This week had two days of arguments on gay marriage at the Supreme Court. The first case dealt with a challenge to the California law known as Prop. 8, which overturned the California Supreme Court’s allowance of gay marriage.
The second case was of more interest to us here in Massachusetts as it dealt with the potential overturning of DOMA, which is the Federal Defense of Marriage Act. Enacted in 1996 and signed into law by President Clinton, DOMA defines marriage as between a man and a woman. As a result, in those states like Massachusetts where gay marriage is legal (and might I add the world did not end), gays who are married do not have the same federal benefits that heterosexual married couples do. This means that gay married couples cannot file joint federal tax returns, they are denied key benefits in the military, and they lose all sorts of deductions and benefits such as survivor’s rights to Social Security benefits.

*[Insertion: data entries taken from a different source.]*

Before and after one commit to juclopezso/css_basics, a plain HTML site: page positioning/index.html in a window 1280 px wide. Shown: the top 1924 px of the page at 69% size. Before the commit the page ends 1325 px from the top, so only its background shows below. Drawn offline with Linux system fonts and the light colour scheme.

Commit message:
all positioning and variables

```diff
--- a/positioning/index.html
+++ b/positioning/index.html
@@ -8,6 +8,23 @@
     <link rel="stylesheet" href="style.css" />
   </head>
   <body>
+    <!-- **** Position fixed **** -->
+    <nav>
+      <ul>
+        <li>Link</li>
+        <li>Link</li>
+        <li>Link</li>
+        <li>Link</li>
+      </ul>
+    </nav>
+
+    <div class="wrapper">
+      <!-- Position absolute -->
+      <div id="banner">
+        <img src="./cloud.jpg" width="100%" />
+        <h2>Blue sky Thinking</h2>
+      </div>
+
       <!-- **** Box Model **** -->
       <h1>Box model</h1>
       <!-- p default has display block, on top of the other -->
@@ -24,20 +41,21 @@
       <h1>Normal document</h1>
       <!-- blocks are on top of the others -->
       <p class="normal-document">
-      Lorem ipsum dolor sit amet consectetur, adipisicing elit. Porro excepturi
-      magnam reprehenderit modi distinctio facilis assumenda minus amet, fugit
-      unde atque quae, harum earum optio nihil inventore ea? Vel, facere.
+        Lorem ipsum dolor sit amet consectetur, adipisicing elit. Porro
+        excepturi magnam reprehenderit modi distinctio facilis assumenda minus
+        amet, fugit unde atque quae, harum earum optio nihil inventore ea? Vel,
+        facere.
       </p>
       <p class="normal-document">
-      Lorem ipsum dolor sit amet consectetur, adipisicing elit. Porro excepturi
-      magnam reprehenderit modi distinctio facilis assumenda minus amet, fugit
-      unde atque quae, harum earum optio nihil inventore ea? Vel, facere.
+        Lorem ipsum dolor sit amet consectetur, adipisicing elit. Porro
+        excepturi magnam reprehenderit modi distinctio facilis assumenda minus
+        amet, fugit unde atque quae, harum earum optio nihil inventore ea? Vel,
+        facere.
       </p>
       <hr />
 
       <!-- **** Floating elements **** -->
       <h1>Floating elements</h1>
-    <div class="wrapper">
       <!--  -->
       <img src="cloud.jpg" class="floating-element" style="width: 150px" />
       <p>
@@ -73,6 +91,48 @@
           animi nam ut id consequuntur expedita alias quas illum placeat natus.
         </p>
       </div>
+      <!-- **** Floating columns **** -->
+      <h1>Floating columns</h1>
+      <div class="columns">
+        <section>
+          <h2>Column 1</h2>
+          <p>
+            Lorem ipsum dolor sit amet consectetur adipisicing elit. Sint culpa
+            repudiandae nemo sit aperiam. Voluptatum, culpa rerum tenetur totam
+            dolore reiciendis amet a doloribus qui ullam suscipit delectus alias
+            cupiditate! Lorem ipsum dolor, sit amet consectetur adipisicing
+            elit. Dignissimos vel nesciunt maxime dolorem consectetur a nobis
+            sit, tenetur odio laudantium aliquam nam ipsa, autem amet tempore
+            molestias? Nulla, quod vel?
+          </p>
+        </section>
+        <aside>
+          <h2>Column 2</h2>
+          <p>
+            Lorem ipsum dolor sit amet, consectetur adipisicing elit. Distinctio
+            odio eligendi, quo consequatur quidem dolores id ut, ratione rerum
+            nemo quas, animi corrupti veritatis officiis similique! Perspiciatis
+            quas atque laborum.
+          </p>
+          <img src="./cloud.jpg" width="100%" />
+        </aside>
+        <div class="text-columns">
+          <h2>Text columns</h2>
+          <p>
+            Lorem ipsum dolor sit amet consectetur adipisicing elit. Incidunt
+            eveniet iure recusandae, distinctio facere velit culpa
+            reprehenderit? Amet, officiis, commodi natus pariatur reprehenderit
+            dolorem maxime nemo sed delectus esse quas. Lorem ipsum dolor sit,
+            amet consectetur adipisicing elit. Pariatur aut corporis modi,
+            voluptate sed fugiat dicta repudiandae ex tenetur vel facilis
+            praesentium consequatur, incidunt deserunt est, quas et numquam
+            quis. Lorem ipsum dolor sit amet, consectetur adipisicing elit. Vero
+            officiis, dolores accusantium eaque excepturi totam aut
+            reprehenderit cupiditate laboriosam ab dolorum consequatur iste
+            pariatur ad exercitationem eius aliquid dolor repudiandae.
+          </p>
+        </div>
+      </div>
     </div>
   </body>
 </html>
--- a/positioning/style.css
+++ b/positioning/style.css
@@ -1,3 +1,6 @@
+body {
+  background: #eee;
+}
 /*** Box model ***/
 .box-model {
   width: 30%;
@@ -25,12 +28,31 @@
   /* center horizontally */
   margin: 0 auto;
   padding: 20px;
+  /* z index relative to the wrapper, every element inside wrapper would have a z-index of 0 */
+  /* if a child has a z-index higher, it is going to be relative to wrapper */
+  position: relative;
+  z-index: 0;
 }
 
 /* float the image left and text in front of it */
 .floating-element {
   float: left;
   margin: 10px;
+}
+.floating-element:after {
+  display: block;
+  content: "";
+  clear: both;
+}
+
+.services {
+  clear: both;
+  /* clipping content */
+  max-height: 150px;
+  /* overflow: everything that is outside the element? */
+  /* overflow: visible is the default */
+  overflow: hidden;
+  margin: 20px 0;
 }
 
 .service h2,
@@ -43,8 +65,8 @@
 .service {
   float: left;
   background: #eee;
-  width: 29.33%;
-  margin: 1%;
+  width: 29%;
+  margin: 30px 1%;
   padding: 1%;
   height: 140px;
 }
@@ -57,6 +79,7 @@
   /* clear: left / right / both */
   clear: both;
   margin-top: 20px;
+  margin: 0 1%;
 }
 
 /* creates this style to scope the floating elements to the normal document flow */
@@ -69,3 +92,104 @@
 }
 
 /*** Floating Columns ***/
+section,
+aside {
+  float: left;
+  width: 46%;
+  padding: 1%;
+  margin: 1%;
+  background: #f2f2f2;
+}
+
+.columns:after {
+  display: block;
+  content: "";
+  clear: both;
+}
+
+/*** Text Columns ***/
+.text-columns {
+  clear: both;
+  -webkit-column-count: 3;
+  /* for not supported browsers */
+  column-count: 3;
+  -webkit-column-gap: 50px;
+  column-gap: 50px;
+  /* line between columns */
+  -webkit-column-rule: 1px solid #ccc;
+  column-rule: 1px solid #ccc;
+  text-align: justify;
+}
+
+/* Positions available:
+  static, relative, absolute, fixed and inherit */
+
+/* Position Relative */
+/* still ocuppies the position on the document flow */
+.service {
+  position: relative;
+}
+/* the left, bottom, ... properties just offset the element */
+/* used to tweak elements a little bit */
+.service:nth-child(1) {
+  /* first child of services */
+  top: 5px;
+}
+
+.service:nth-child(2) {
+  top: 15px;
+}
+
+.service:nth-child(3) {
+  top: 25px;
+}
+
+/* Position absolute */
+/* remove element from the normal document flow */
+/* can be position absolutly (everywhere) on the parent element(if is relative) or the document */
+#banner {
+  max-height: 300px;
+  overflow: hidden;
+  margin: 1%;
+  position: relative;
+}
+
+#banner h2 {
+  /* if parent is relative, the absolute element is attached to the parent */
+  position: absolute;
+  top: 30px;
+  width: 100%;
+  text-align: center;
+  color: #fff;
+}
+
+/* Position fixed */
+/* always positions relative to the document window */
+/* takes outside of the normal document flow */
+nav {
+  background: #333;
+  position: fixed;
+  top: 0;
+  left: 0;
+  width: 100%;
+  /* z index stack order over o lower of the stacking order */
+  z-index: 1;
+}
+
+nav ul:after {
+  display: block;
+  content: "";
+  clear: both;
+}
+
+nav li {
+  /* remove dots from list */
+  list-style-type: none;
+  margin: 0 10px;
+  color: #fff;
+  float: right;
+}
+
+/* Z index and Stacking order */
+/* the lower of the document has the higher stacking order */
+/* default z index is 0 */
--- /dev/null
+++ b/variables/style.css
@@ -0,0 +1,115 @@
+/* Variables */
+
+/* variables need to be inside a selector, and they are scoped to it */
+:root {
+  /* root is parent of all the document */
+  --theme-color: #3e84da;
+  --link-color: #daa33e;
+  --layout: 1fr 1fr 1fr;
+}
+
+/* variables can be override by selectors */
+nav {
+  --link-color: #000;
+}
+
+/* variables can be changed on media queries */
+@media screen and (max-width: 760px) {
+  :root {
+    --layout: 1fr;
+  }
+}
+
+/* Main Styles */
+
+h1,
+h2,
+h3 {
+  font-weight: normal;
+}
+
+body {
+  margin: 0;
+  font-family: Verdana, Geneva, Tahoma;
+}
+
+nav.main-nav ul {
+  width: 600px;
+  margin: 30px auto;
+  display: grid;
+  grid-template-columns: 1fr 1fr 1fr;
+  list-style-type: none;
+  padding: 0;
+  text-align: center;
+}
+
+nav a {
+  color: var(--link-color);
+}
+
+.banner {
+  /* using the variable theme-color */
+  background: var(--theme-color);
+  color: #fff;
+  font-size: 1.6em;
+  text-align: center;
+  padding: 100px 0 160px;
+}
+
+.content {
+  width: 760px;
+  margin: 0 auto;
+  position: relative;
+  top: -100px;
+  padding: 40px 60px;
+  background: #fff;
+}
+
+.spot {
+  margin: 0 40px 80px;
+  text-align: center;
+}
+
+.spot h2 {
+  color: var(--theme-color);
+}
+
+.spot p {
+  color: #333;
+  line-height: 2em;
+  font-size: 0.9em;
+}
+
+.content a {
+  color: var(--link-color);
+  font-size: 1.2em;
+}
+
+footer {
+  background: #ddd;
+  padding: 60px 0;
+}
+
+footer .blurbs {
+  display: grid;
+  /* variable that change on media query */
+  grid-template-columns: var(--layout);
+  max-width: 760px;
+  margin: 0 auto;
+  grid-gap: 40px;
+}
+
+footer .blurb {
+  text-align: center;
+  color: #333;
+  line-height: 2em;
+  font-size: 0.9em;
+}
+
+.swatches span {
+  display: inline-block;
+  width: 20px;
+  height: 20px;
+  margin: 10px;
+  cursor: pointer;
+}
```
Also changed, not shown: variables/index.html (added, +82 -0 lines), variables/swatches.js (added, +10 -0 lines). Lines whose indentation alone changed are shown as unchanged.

When gay couples divorce they are taxed on many things at the federal level that heterosexual couples are not taxed on. Additionally, divorcing gays cannot transfer pensions without tax consequences, there can be capital gains on property division and there is no tax deduction available for alimony, to name a few.

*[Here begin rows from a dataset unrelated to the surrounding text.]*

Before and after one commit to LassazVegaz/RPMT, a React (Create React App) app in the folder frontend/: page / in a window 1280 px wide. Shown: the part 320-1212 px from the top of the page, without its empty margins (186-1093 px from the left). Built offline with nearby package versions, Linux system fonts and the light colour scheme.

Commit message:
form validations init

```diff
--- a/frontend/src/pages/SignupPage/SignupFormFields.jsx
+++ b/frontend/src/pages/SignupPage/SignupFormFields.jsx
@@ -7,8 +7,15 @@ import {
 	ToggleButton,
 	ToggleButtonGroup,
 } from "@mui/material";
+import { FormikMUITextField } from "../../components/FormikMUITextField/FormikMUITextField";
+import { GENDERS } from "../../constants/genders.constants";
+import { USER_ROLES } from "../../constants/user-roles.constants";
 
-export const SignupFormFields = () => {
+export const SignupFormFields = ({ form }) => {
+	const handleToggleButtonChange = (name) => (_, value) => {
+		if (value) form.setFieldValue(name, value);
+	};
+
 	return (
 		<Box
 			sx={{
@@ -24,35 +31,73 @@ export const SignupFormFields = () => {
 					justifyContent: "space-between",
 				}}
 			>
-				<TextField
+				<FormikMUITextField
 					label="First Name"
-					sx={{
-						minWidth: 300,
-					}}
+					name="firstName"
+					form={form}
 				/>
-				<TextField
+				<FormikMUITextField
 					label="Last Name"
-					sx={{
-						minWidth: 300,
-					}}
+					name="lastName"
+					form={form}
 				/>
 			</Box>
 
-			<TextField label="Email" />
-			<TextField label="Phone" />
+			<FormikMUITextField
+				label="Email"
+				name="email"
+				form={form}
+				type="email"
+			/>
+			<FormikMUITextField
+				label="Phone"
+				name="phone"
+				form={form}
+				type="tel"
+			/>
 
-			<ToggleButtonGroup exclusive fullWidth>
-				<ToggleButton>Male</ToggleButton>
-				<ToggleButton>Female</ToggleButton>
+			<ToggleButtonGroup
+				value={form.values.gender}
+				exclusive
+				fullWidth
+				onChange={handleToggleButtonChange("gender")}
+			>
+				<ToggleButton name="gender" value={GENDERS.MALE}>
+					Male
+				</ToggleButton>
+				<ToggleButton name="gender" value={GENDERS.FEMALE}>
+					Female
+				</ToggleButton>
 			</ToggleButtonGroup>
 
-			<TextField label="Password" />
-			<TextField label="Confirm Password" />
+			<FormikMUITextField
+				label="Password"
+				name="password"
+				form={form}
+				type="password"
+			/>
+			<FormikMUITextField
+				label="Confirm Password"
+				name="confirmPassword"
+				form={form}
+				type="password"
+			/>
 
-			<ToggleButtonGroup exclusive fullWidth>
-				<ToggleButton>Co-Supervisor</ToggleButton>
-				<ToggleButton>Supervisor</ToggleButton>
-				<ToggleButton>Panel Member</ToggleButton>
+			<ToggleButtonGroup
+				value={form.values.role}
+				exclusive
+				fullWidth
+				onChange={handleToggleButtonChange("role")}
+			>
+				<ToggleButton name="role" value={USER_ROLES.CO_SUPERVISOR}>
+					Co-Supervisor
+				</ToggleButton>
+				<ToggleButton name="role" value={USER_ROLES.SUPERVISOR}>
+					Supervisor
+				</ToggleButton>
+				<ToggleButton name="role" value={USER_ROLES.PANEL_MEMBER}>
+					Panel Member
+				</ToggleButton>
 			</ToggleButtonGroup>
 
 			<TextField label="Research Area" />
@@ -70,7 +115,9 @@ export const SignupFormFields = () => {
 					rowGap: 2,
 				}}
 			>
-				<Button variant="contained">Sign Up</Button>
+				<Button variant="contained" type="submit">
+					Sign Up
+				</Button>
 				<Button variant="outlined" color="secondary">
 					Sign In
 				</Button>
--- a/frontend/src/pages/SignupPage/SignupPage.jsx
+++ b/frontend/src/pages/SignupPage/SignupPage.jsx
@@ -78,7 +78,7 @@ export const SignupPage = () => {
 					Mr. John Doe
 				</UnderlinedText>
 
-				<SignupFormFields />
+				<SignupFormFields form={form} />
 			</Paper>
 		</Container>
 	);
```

Supreme Court watchers and national political pundits looking at legal tea leaves seem to believe that the challenge to DOMA will prevail and it will be overturned. I certainly hope this is so, as it would make both marriage and divorce much more fair for gay couples.